Write out each line of the entries below that holds the word "BodySmall".

• **RECORDS PROVIDED**:
= = = = = = =

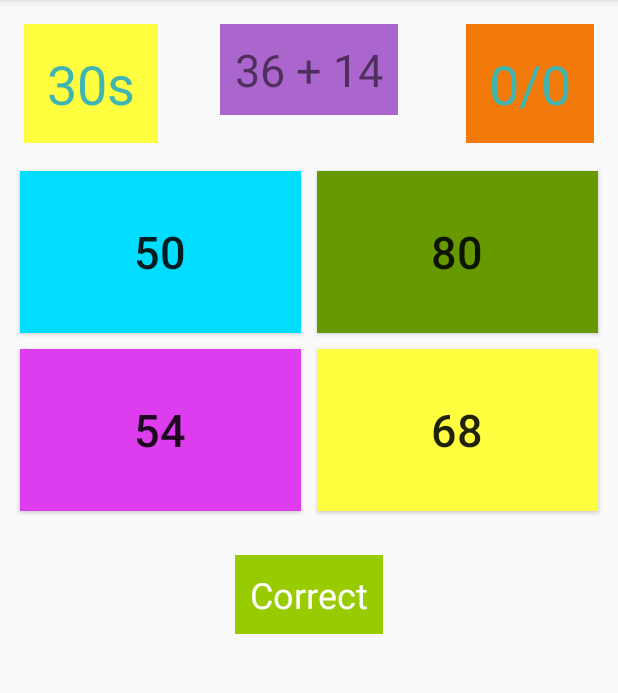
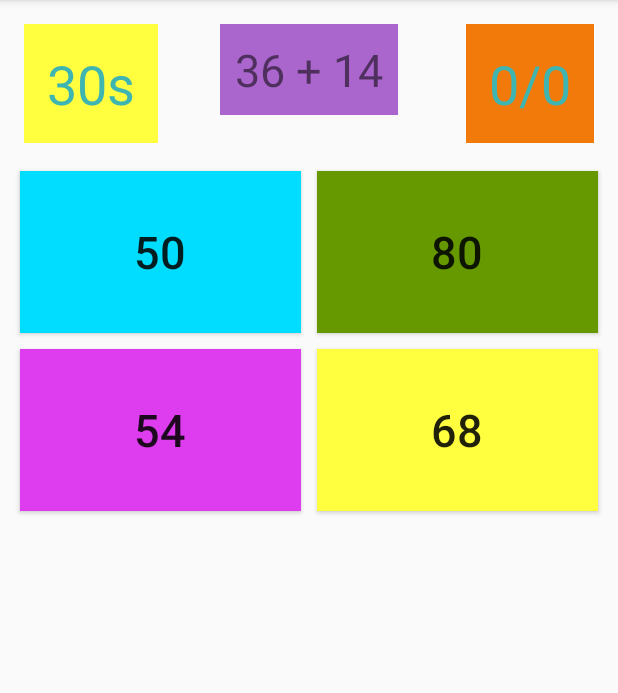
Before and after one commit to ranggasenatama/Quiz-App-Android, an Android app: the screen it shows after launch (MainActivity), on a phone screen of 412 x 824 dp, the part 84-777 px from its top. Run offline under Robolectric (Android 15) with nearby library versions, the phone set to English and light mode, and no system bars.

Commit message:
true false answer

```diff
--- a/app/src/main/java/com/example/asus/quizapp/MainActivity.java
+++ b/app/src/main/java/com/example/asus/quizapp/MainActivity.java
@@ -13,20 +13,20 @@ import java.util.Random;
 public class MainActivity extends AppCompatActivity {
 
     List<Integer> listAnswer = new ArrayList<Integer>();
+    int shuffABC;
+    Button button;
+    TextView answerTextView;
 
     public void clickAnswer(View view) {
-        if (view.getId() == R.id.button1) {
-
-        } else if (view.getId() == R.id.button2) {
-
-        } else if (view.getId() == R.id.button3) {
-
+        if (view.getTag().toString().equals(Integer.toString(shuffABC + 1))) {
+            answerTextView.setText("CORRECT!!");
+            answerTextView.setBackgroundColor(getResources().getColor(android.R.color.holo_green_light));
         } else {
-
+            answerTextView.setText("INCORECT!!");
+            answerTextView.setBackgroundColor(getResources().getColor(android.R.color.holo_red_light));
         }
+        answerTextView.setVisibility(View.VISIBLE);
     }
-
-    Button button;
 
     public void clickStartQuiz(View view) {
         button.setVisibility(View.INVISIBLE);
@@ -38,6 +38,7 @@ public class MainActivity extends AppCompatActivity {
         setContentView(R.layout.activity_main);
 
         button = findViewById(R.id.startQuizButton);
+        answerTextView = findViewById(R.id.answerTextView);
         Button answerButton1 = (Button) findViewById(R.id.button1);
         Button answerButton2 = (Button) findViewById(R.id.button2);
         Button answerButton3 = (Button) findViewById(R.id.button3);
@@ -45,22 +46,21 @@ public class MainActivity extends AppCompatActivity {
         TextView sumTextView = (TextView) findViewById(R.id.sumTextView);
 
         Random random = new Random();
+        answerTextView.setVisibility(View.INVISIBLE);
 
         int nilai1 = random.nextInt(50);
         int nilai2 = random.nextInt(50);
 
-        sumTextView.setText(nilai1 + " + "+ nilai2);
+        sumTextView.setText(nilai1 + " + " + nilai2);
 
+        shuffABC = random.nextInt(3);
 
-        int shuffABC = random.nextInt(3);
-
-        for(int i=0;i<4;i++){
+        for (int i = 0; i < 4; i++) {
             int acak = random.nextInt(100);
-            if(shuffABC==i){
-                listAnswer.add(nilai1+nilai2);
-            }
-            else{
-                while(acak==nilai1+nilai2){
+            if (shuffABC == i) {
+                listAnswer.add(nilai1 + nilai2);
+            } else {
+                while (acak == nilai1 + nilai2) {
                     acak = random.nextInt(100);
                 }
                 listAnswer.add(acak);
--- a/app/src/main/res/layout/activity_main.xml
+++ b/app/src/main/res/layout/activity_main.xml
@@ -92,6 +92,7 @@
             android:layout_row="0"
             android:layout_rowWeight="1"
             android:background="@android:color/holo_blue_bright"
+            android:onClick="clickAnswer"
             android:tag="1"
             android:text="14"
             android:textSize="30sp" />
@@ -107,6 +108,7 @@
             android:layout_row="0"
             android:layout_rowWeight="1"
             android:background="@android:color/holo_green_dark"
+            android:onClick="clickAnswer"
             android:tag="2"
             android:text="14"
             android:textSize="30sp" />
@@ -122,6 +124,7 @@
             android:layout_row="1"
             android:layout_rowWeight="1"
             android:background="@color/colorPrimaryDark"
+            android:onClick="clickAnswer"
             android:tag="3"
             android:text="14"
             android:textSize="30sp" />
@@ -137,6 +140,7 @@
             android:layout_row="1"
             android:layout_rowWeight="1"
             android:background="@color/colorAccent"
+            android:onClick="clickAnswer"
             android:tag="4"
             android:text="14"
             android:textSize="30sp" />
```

= = = = = = =

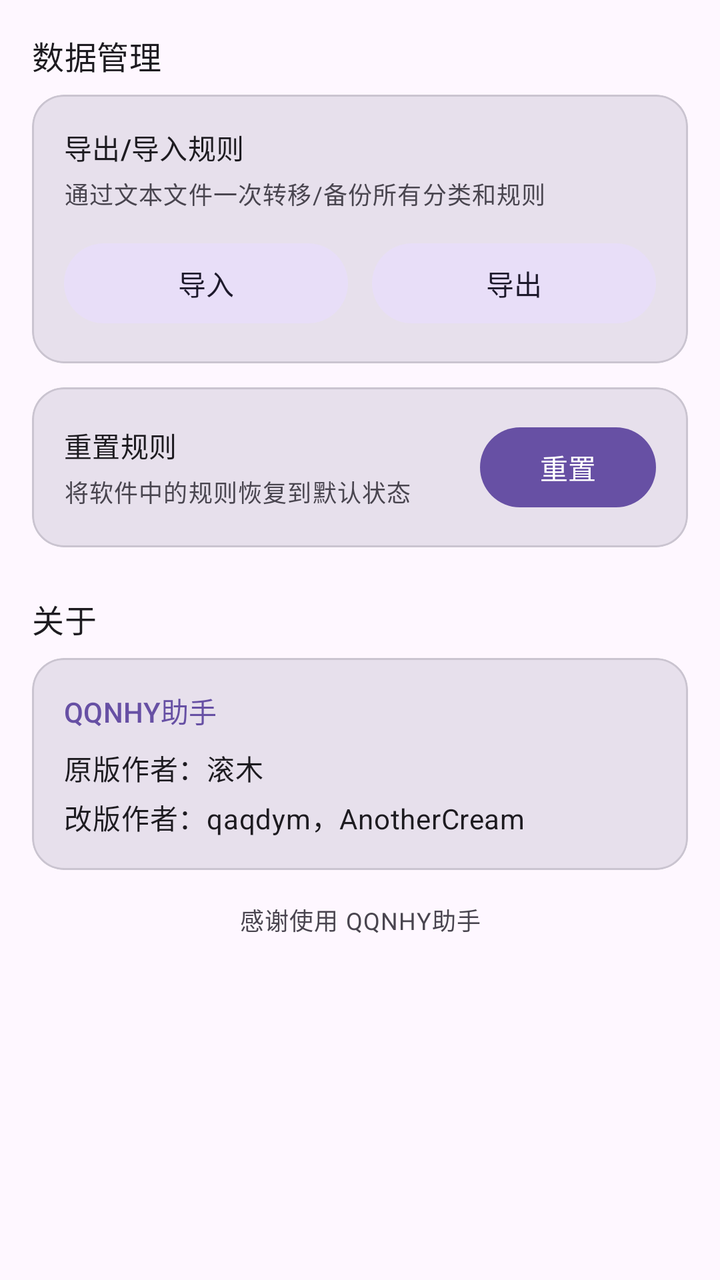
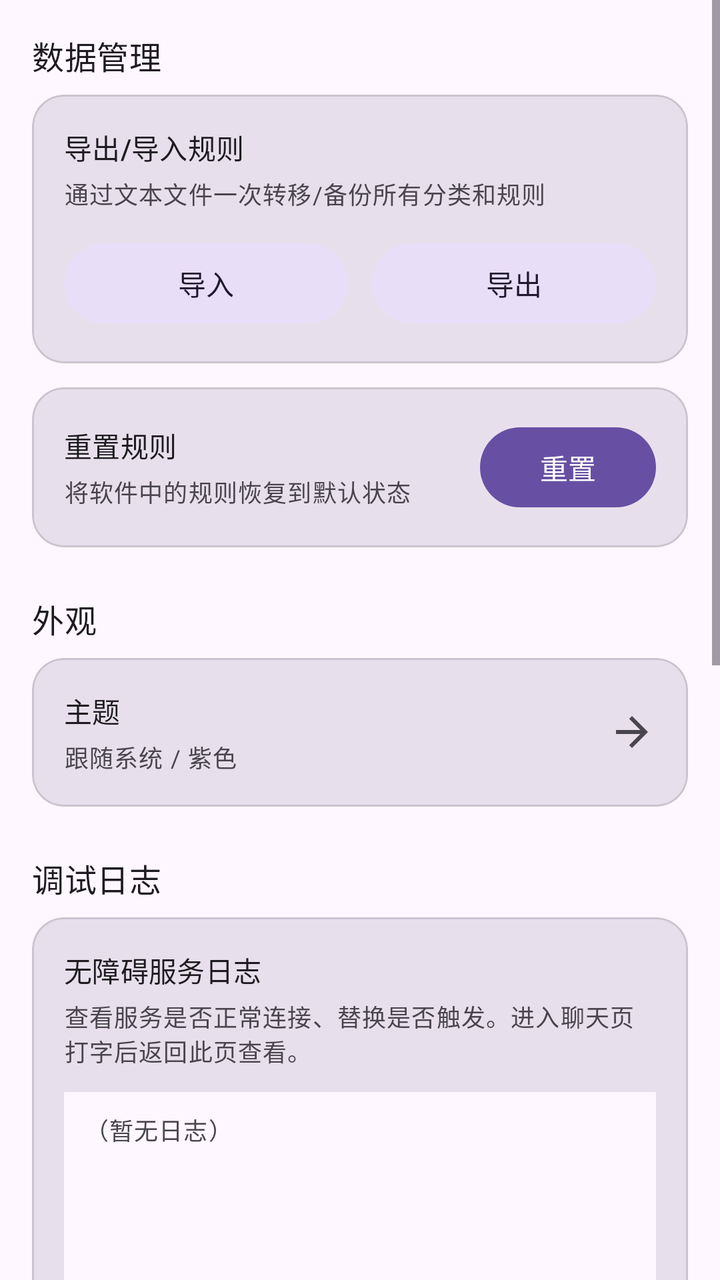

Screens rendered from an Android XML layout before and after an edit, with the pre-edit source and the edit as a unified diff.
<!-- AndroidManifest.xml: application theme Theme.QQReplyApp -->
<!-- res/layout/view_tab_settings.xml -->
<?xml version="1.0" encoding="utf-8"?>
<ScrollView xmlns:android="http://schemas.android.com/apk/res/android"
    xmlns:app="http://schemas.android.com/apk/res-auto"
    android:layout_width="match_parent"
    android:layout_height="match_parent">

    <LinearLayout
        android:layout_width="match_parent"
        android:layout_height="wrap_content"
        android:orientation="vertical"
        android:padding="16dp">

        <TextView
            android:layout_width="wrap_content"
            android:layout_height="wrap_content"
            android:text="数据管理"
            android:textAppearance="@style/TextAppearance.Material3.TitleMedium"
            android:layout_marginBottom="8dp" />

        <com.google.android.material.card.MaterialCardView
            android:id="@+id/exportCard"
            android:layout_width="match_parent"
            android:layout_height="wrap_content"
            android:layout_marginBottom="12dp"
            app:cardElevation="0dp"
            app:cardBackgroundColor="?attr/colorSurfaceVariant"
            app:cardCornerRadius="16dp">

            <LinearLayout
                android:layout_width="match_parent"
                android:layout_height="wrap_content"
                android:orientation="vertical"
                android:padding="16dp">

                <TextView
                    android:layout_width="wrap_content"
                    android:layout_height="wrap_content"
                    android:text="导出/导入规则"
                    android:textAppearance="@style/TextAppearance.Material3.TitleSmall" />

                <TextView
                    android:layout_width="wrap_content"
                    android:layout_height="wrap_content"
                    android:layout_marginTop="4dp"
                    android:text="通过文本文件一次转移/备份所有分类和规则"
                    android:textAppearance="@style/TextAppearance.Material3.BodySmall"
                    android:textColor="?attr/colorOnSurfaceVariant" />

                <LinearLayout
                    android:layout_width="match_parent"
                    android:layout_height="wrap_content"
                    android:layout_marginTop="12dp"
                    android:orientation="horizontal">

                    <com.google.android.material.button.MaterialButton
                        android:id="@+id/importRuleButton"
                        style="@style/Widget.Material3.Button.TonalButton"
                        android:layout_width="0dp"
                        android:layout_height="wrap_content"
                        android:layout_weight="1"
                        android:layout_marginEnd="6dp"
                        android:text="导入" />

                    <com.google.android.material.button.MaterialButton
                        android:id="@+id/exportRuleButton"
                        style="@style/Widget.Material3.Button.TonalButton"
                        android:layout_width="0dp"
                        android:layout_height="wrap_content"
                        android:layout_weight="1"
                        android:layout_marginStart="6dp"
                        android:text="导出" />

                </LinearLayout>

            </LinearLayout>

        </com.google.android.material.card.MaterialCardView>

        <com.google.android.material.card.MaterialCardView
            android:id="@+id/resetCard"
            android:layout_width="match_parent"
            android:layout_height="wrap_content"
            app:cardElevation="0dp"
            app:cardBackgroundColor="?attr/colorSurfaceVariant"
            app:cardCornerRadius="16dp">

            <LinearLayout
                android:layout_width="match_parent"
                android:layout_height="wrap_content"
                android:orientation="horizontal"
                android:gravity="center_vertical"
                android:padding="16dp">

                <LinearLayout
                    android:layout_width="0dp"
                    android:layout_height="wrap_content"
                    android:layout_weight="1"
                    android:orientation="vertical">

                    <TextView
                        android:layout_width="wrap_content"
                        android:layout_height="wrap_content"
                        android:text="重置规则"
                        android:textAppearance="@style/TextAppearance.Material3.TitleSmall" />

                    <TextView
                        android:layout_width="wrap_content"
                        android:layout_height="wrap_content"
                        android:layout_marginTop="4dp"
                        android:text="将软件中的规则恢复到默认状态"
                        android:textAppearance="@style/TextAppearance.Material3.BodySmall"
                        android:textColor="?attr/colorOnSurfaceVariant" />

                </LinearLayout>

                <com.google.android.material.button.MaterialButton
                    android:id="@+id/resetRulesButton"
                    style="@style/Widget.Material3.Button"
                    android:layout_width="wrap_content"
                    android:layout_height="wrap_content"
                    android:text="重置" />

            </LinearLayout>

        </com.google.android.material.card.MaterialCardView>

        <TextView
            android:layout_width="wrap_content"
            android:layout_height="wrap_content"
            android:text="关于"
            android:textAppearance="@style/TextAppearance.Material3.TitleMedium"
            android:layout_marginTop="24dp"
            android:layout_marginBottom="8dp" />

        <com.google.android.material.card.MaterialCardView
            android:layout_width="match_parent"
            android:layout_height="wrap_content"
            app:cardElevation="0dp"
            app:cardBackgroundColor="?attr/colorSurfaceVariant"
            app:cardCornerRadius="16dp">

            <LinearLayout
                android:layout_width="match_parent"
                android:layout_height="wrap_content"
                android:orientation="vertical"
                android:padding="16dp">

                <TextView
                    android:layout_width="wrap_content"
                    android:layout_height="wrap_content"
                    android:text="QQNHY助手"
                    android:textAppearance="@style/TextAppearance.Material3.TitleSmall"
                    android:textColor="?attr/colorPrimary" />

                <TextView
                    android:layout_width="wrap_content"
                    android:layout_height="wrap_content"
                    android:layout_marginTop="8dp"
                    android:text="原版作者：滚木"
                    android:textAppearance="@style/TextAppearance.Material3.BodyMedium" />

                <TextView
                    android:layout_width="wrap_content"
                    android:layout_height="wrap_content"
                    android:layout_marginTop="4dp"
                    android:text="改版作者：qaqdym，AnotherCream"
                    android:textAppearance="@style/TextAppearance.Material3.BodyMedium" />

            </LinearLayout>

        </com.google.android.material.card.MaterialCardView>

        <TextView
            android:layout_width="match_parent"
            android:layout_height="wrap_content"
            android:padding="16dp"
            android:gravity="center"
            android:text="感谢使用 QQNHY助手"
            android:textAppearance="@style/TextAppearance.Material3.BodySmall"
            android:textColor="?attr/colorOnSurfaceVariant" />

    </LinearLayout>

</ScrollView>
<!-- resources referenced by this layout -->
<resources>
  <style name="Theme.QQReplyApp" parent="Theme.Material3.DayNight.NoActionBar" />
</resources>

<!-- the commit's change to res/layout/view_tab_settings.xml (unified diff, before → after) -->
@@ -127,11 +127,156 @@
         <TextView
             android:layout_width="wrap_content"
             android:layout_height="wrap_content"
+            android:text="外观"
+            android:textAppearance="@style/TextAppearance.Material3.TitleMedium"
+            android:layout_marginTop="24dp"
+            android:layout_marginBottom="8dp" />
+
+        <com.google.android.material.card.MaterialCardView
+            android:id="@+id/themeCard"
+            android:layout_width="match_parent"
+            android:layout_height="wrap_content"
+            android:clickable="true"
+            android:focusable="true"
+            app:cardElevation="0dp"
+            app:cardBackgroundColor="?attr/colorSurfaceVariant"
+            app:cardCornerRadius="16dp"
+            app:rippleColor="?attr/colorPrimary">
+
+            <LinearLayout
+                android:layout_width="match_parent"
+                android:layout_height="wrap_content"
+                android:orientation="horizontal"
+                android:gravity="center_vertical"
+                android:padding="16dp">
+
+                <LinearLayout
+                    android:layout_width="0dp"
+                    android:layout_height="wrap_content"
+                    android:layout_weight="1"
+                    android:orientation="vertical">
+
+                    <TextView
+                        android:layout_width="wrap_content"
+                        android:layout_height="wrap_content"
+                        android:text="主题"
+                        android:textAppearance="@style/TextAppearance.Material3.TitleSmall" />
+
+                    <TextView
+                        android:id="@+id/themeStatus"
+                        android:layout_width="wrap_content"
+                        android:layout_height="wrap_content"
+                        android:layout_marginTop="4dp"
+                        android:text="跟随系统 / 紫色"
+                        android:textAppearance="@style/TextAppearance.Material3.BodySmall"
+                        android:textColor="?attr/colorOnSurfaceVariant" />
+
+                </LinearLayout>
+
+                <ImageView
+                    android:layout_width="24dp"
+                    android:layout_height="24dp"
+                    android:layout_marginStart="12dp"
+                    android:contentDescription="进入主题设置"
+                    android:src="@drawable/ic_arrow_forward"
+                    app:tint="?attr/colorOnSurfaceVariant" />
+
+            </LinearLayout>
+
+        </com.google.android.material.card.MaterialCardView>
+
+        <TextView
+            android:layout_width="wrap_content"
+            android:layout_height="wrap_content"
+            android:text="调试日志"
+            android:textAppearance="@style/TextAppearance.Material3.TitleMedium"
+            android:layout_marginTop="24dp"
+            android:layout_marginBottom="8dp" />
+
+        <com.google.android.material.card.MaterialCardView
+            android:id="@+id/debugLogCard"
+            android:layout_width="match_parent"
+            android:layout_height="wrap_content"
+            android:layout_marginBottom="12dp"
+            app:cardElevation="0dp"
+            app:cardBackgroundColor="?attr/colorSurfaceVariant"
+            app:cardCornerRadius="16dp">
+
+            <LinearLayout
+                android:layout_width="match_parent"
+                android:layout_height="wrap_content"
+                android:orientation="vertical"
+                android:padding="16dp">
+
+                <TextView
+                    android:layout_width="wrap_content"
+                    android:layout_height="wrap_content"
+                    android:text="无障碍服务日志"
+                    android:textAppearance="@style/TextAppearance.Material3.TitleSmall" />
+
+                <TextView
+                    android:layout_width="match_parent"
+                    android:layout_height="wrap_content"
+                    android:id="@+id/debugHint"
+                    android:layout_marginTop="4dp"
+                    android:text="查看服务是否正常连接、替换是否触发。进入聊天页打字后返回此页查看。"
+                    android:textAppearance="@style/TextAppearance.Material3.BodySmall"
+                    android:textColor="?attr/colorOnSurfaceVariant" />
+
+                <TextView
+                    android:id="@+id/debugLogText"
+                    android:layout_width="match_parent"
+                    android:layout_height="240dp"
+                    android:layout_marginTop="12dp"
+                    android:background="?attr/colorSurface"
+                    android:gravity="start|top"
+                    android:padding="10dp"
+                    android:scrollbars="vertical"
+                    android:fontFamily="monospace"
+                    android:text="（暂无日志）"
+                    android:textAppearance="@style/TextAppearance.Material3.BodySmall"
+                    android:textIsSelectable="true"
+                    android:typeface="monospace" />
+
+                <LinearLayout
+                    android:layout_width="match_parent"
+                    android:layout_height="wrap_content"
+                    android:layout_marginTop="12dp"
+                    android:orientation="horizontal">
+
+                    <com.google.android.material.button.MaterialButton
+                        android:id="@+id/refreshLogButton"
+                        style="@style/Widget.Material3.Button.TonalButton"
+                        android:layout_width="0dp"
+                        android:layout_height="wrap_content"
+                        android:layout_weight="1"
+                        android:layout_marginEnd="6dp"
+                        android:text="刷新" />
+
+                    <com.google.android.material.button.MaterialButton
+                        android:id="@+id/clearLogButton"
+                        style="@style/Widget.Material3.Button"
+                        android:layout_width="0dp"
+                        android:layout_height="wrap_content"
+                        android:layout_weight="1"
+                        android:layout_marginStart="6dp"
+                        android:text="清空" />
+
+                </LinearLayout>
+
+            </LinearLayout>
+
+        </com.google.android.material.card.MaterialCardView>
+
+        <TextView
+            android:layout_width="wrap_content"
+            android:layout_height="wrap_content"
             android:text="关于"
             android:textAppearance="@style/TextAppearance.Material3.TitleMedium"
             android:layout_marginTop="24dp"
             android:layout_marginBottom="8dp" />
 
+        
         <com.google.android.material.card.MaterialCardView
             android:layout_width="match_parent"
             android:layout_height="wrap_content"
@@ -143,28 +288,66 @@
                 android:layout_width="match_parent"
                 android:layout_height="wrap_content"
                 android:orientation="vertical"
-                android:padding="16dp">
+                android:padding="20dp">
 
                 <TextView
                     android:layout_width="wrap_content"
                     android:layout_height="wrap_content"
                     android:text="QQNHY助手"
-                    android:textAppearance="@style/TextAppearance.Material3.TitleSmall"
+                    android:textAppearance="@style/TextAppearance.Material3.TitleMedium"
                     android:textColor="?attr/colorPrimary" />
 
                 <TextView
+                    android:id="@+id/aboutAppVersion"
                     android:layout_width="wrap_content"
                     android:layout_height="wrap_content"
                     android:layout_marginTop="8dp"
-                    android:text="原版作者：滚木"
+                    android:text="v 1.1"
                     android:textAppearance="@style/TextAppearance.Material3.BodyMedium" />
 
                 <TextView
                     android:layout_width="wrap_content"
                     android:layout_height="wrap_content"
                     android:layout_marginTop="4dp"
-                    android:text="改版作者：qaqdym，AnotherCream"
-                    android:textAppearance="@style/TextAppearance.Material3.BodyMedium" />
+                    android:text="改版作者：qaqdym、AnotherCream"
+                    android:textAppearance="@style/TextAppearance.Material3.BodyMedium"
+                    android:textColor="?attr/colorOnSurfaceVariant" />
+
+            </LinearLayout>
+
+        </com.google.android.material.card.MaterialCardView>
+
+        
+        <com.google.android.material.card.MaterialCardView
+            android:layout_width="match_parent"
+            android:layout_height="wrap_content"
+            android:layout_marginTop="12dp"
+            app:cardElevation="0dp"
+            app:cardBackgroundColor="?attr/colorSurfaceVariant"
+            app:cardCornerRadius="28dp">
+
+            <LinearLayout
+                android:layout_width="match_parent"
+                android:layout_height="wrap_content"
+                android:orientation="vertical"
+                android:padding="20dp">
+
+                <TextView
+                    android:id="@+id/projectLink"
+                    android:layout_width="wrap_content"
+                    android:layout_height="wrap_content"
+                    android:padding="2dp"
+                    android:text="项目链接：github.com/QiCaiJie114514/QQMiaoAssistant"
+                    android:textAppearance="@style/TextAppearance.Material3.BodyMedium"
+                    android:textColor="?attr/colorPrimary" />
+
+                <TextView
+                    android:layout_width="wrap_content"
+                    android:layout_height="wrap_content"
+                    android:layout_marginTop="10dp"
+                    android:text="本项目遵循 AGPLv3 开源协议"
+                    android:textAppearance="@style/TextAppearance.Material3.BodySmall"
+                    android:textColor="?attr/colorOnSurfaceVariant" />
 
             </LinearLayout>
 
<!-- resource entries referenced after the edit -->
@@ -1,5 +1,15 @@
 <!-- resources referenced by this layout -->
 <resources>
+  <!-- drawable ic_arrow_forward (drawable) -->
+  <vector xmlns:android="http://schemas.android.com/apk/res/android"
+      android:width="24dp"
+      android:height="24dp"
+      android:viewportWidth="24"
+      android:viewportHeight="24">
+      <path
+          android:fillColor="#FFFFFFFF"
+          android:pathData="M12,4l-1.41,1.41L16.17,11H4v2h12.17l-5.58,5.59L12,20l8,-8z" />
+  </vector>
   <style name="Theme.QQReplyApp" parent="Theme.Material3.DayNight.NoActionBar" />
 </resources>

= = = = = = =

• **ANSWER**:
                    android:textAppearance="@style/TextAppearance.Material3.BodySmall"
                        android:textAppearance="@style/TextAppearance.Material3.BodySmall"
            android:textAppearance="@style/TextAppearance.Material3.BodySmall"
+                        android:textAppearance="@style/TextAppearance.Material3.BodySmall"
+                    android:textAppearance="@style/TextAppearance.Material3.BodySmall"
+                    android:textAppearance="@style/TextAppearance.Material3.BodySmall"
+                    android:textAppearance="@style/TextAppearance.Material3.BodySmall"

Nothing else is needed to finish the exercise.